Gas pipe size for pool heater?

pacino

New member
Apr 20, 2018
1
Orange County, CA
Hi guys,

The previous owner of my home had a natural gas heater for his jacuzzi and also a natural gas grill that were each served by their own 3/4" gas pipe. He removed both of these items and capped off the two 3/4" gas pipes which are located next to my pool pump / filter. My understanding is that even a "small" pool heater (e.g. 260K BTU) needs at least 1" or 1.25" gas pipes and that a 400K BTU heater likely needs 1.5" pipes.

Can I somehow combine the two 3/4" pipes (Y-connector?) to create a larger 1.5" pipe and get the required gas flow for a pool heater or am I looking at an expensive new pipe-laying under my home? Apologies if this is a dumb question!

cheers,

P.
 

ps0303

TFP Expert
In The Industry
Jul 6, 2011
4,049
FL
No. You need a larger pipe from the source to the equipment. Find a qualified gas person to check things out and provide you a solution.
 

PoolGate

Gold Supporter
TFP Guide
Jun 7, 2017
4,957
Damascus, MD
You can use a smaller pipe if the pressure is increased. This is how my 400k NG heater gas line was run. The gas company installed a high pressure outlet on my meter and they ran it from there. I think it is only 3/4". Ask your gas plumber!
 

avspin

Gold Supporter
Jun 3, 2015
138
Reno, NV
My gas supplier did something to mine. I've been running a 1" line about 35' for a 400k for 17 years and two heaters and no problems.
 

ChuckDavis

Gold Supporter
LifeTime Supporter
Aug 6, 2010
97
Durham, NC
The previous owner of our house (aka Beauzeaux, who amazingly was a pool contractor) installed a 75 foot run of 3/4" gas pipe from the meter around the outside of the house to the pool heater.................using PVC pipe!

Using a published table, the HVAC contractor I engaged to replace the gas line to the pool heater determined that 3/4" would be too small for that long a run. There would be too much pressure drop. The solution was to upgrade to a "2 pound" system. The gas company installed a different meter which outputs gas at 2 PSI. The piping from the meter into the house was still 3/4", but there is a regulator at each appliance (furnace, stove, pool heater) to drop the pressure. The project took several days and lots of $$.

After all that, when I fired up the pool heater, I discovered that because of the undersized (3/4") piping that Beauzeaux used, and the resulting low gas pressure, the burners in the heater had been running "cool" with lots of moisture in the flames. Because of the moisture, the core of the heater was entirely rusted out. I ended up junking the heater and replacing it with a heat pump. (The core had also dumped copper into the water, which turned bright green the first time I shocked the pool.)

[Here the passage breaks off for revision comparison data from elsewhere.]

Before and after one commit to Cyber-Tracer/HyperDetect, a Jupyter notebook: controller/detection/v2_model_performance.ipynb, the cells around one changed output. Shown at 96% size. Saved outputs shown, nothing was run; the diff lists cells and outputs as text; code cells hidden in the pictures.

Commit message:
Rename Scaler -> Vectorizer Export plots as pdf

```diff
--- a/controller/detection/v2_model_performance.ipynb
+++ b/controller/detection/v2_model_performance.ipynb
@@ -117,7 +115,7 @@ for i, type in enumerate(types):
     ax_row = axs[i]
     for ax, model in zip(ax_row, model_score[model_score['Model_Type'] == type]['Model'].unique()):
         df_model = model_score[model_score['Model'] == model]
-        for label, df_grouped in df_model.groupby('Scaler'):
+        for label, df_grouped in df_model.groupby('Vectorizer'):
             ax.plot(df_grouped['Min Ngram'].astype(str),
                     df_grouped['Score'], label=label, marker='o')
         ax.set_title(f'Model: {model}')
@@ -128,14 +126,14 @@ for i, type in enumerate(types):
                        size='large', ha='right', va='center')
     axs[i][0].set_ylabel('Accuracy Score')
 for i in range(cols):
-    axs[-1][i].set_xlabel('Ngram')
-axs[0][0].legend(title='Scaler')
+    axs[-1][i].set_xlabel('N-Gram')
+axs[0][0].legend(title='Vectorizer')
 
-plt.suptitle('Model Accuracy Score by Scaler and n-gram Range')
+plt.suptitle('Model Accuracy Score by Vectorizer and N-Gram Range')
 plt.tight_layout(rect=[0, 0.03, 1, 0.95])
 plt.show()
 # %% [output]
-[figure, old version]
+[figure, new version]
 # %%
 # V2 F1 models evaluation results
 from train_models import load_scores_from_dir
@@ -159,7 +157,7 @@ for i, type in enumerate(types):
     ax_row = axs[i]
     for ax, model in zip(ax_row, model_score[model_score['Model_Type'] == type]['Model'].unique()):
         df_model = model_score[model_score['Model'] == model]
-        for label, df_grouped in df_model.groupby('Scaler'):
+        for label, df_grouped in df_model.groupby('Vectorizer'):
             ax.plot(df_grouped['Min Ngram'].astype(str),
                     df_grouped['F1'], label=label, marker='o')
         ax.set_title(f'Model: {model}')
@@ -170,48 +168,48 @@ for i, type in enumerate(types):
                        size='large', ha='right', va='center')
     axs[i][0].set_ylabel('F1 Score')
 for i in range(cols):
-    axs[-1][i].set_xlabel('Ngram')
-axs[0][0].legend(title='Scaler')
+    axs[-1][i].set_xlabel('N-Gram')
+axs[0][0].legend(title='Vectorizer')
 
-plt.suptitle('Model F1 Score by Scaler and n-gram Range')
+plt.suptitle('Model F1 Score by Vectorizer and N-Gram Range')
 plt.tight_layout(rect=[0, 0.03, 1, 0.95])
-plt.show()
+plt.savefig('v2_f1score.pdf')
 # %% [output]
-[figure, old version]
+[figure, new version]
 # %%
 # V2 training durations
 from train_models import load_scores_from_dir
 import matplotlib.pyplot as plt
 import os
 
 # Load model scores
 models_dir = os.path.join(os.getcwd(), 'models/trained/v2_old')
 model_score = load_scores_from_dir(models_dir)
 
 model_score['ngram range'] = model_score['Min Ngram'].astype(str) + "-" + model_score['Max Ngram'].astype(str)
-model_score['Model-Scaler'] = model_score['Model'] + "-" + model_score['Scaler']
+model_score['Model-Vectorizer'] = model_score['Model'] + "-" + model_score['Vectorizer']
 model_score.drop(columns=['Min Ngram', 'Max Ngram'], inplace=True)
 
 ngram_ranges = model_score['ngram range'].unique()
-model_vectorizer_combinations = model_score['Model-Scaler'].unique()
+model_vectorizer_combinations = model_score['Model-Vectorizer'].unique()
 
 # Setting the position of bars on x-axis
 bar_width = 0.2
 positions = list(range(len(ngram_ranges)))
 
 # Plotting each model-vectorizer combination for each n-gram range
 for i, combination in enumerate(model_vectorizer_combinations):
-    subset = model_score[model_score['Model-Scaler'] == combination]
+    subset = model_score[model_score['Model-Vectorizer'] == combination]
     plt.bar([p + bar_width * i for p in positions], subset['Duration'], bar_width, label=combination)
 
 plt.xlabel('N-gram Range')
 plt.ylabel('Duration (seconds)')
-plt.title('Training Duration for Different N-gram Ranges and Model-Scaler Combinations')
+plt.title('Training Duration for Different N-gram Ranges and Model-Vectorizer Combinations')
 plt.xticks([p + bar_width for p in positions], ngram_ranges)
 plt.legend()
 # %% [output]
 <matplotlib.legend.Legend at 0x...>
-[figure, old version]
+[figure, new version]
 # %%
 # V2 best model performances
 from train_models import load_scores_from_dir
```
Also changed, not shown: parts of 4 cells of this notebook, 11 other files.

If you can upgrade your house to a "2 pound" system, you should be able to use one of the existing 3/4" pipes. As recommended above, do consult with a qualified plumber or HVAC contractor.
 

Chrissykr

Well-known member
Jun 8, 2014
623
Rogers, AR
I am currently going through the gas line issue. My house only has 250k coming in and my heater is 400k. I need 650k to run my heater and the things in my home. The max they can bring in on a regular meter in my area is 600k. The plumber (to the tune of $2,000) installed all the needed things this week and tomorrow the gas company is coming to change out my meter and regulator. I am going to be overclocked at 850k. The gas company told me not to turn my heater on until the work is completed because I could blow out my line.